Good journalism matters more than ever



If you poured truth serum down my throat, I would admit there have been times, especially lately, when I wondered whether people have lost faith in the First Amendment and the important role journalists play in the United States.

Last week was not one of those weeks, however.

Last week, my optimism flowed like water out of a fire hydrant. The upbeat feelings clearly won out over my occasional feelings of doubt and discouragement.

The optimism was the result of 500 emails and letters that flooded into the Iowa Freedom of Information Council, the 40-year-old nonprofit organization that I have directed for the past year and a half.

The correspondence carried similar messages:

“I grew up in Iowa long ago, and it’s great to see that organizations like yours are fighting for the people. Keep it up!” — The note came from a woman who included a $20 donation.

“In honor of Art Cullen and all of the good work done by journalists.” — This note came with a $10 donation by a woman who also did not identify where she lives.

“I am a native of Iowa. It breaks my heart to see what agribusiness is doing to the land and its rivers.” — This message arrived with a $250 gift from a St. Louis man.

“Keep it up! We need you now more than ever.” — An Evanston, Ill., woman sent that note and a $100 contribution.

I have been a working journalist going back to 1966. That’s when Gary Spurgeon found a spot for an eager high school kid on the staff of the Bloomfield Democrat, where he was editor. In the years since then, especially during 40 years with The Des Moines Register, there have been times of great exhilaration, excitement and satisfaction.

But there never has been a day quite like April 10 turned out to be.

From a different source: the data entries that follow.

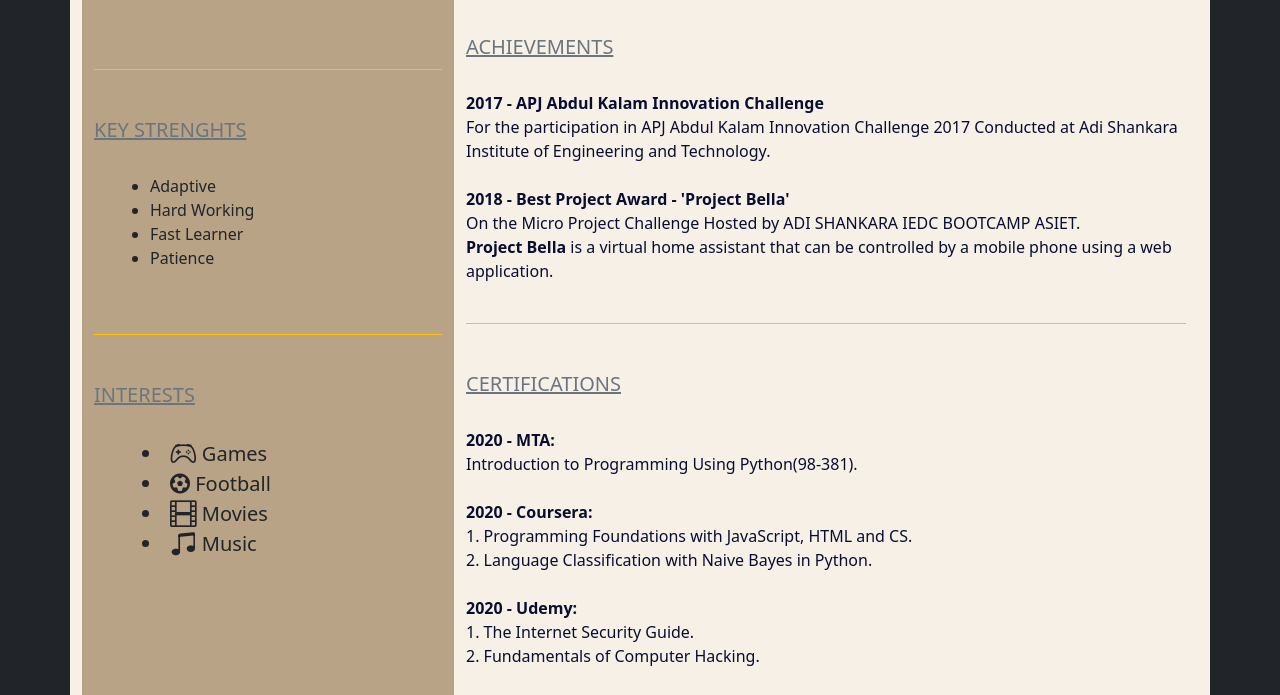
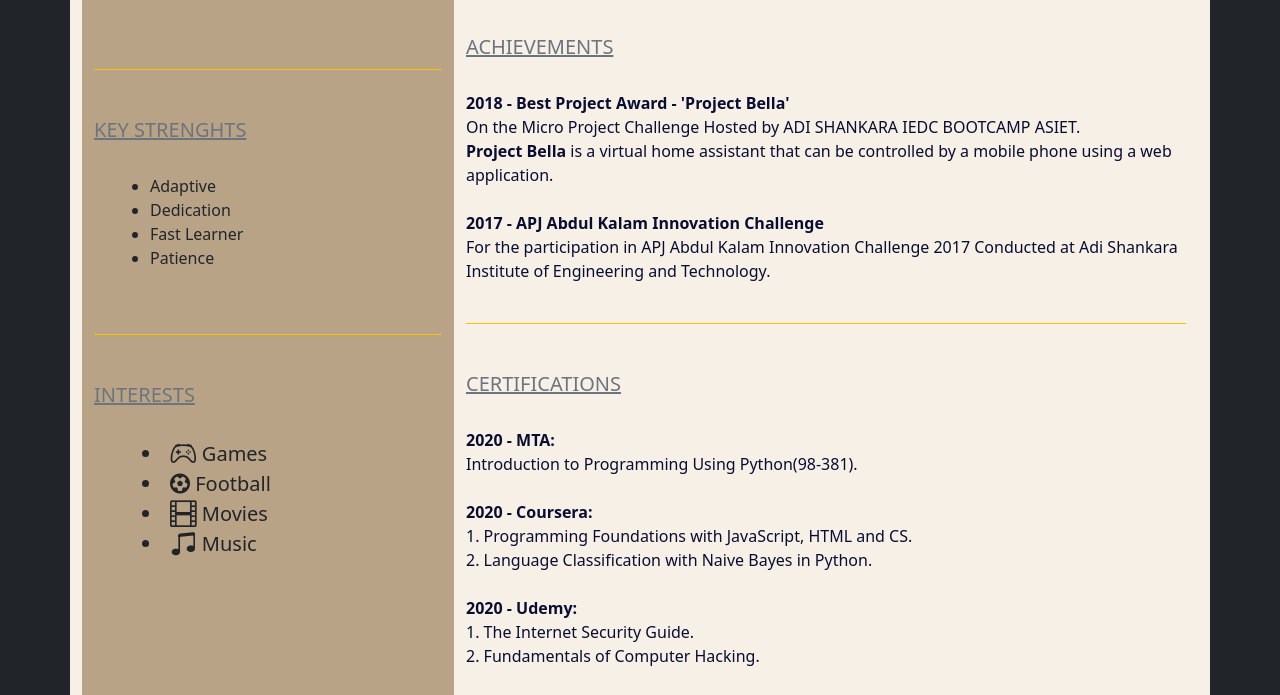
Before and after one commit to mathewAnoop/ResumeWeb, a plain HTML site: page index.html in a window 1280 px wide. Shown: the part 1450-2145 px from the top of the page. Drawn offline with nearby package versions, Linux system fonts and the light colour scheme.

Commit message:
newchange11

```diff
--- a/index.html
+++ b/index.html
@@ -162,7 +162,7 @@
 
                             <ul class="text-dark">
                                 <li>Adaptive</li>
-                                <li>Hard Working</li>
+                                <li>Dedication</li>
                                 <li>Fast Learner</li>
                                 <li>Patience</li>
                             </ul>
@@ -277,15 +277,17 @@
                         <br>
                         <h5><u>ACHIEVEMENTS</u></h5><br>
                         <p>
-                            <b>2017 - APJ Abdul Kalam Innovation Challenge</b><br>
-                            For the participation in APJ Abdul Kalam Innovation Challenge 2017
-                            Conducted at Adi Shankara Institute of Engineering and Technology.<br><br>
 
                             <b>2018 - Best Project Award - 'Project Bella'</b><br>
                             On the Micro Project Challenge Hosted by ADI SHANKARA
                             IEDC BOOTCAMP ASIET. <br>
                             <b>Project Bella</b> is a virtual home assistant that can be controlled by a mobile phone
-                            using a web application.
+                            using a web application.<br><br>
+
+                            <b>2017 - APJ Abdul Kalam Innovation Challenge</b><br>
+                            For the participation in APJ Abdul Kalam Innovation Challenge 2017
+                            Conducted at Adi Shankara Institute of Engineering and Technology.<br>
+
                         </p>
                     </div><br>
                     <div class="border-bottom  border-warning"></div>
```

That day, my friends at the Storm Lake Times — Editor Art Cullen, with important help from his son, Tom — won the Pulitzer Prize for editorial writing. Winning a Pulitzer Prize at a twice-a-week newspaper with 3,000 subscribers is as rare as an unassisted triple play in baseball or a full-court buzzer-beater in basketball.

The Times was honored for crusading against agricultural pollution originating in Iowa. The pollution has fouled the drinking water in Des Moines and polluted the Gulf of Mexico.

The Times was vocal in its criticism of the government secrecy that kept the public in the dark for more than a year about the growing legal problems brought on by the pollution.

During the Cullens’ exuberant celebration on April 10, Art was interviewed by journalists from coast to coast. He went out of his way to express appreciation for the role the Iowa FOI Council played in finally prying hundreds of pages of records — agreements, checks, attorneys’ invoices — out of the clenched fists of officials in the three counties sued by Des Moines Water Works.

In those interviews, Art also encouraged the public to support the efforts of the Iowa FOI Council on behalf of government transparency. His plugs led to the letters and emails that flooded in last week, most containing donations that ranged from $3 to $5,000.

The donations now total just shy of $20,000. The donors fall into three broad categories:

There are those who want to support high quality investigative reporting at a time when our president cries “fake news” as a way to demean the important work journalists do.

Others are savoring the heartwarming achievement by a small, family-owned business in rural Iowa in a contest typically dominated by the nation’s largest big-city newspapers.

And there are those who want to lend a hand to a nonprofit organization like the Iowa FOI Council. We are a hand-to-mouth organization that works on behalf of the public and journalists like the Cullens to coax and cajole government officials about their obligations under Iowa’s open meetings and open records laws.

The Iowa FOI Council has always operated on a shoe-string budget. But with Art Cullen’s encouragement to people reading about his Pulitzer Prize and his own pledge to give part of his $15,000 in prize money to the council, it looks like we will be stepping up from flimsy shoe strings to nice thick leather laces.

This is significant. Too few organizations are speaking for the public about open government in the Iowa Legislature and to various government boards, councils and committees.

As a woman in Charlottesville, Va., said in one of the notes last week, “Good journalism matters now, more than ever.”